Degree

Ph.D.

Degree Granting Department

Public Health

Major Professor

Ellen Daley

Co-Major Professor

Stephanie Marhefka

Keywords

chronic illness, common sense model, health-related quality of life, women's health

Abstract

Polycystic ovary syndrome (PCOS) is a chronic illness that affects approximately five million premenopausal women in the United States and is associated with significant cosmetic, reproductive, metabolic, and psychological consequences. Despite its prevalence, few studies have explored the lived experiences and illness perceptions of women living with PCOS. Identifying illness perceptions of women living with (WLW) PCOS is important, because mounting research suggests that a person's perceptions of their chronic illness and its management determine that person's coping behaviors (e.g., adherence, self-management) and, consequently, illness outcomes.

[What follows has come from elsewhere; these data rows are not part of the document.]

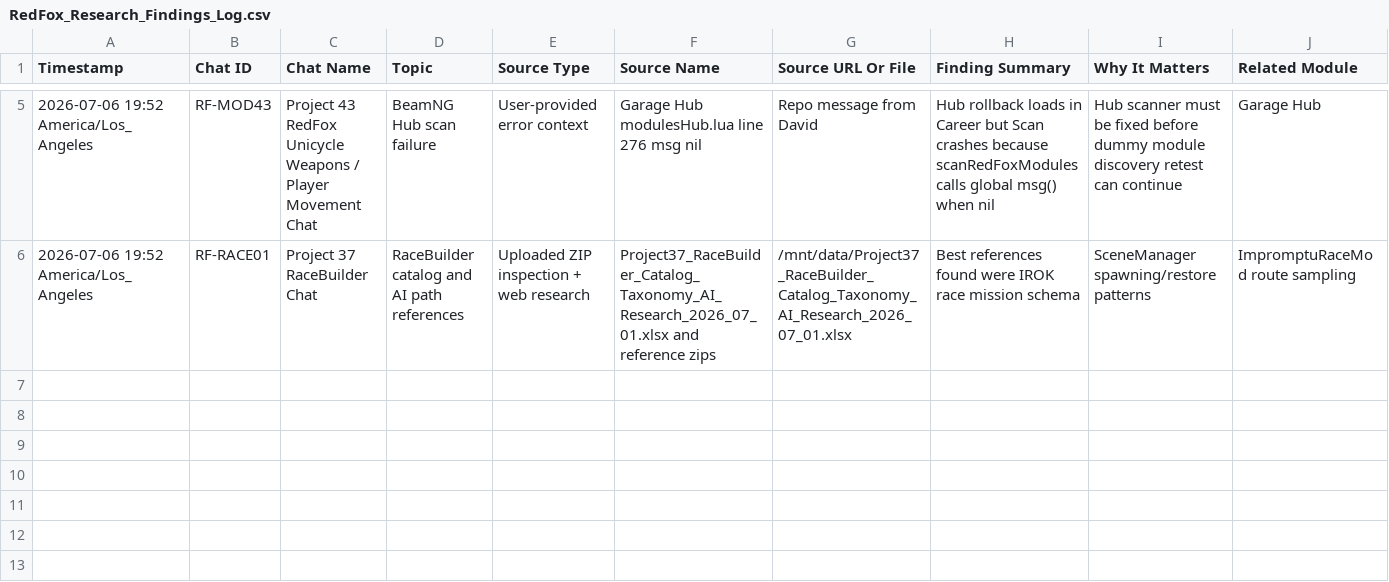
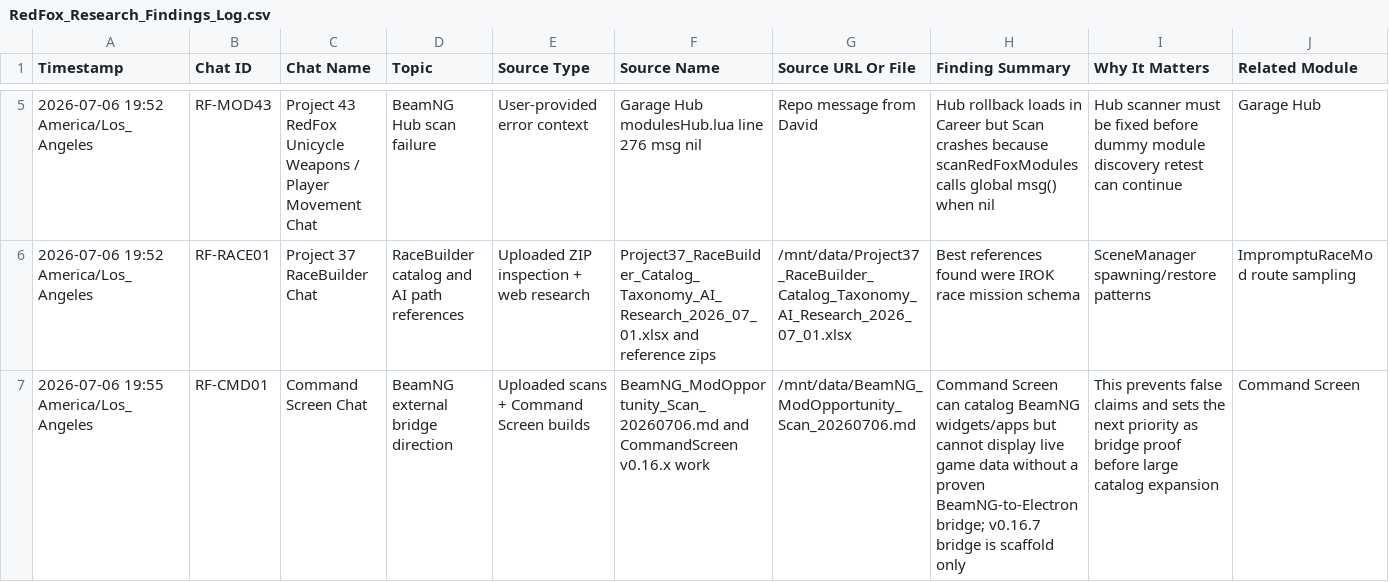
Before and after one commit to redfoxtrystman/RedFox_Master_Control, a CSV file: RedFox_Research_Findings_Log.csv, drawn as a sheet; only a part is shown, gaps mark what is left out; rows hold the shown columns only; the diff names each change by its address in the sheet, - before the commit and + after, or states it on an @@ line.

Commit message:
Add Command Screen bridge research finding

```diff
--- a/RedFox_Research_Findings_Log.csv
+++ b/RedFox_Research_Findings_Log.csv
+row 7: 2026-07-06 19:55 America/Los_Angeles | RF-CMD01 | Command Screen Chat | BeamNG external bridge direction | Uploaded scans + Command Screen builds | BeamNG_ModOpportunity_Scan_20260706.md and CommandScreen v0.16.x work | /mnt/data/BeamNG_ModOpportunity_Scan_20260706.md | Command Screen can catalog BeamNG widgets/apps but cannot display live game data without a proven BeamNG-to-Electron bridge; v0.16.7 bridge is scaffold only | This prevents false claims and sets the next priority as bridge proof before large catalog expansion | Command Screen
```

In this dissertation, the Common Sense Model (CSM) is used as a framework to identify the illness perceptions of PCOS held by WLW the syndrome. As such, this dissertation is the first to test the ecological validity of the CSM in a population of women diagnosed with PCOS. In addition, the relationship between illness perceptions and (1) infertility, a common symptom of the syndrome, and (2) health-related quality of life (HRQoL) is explored. Lastly, this study makes a novel contribution to the literature by describing one of the first samples of WLW PCOS recruited through a social networking site. This includes a discussion of the participant's demographic information, fertility experiences, and HRQoL.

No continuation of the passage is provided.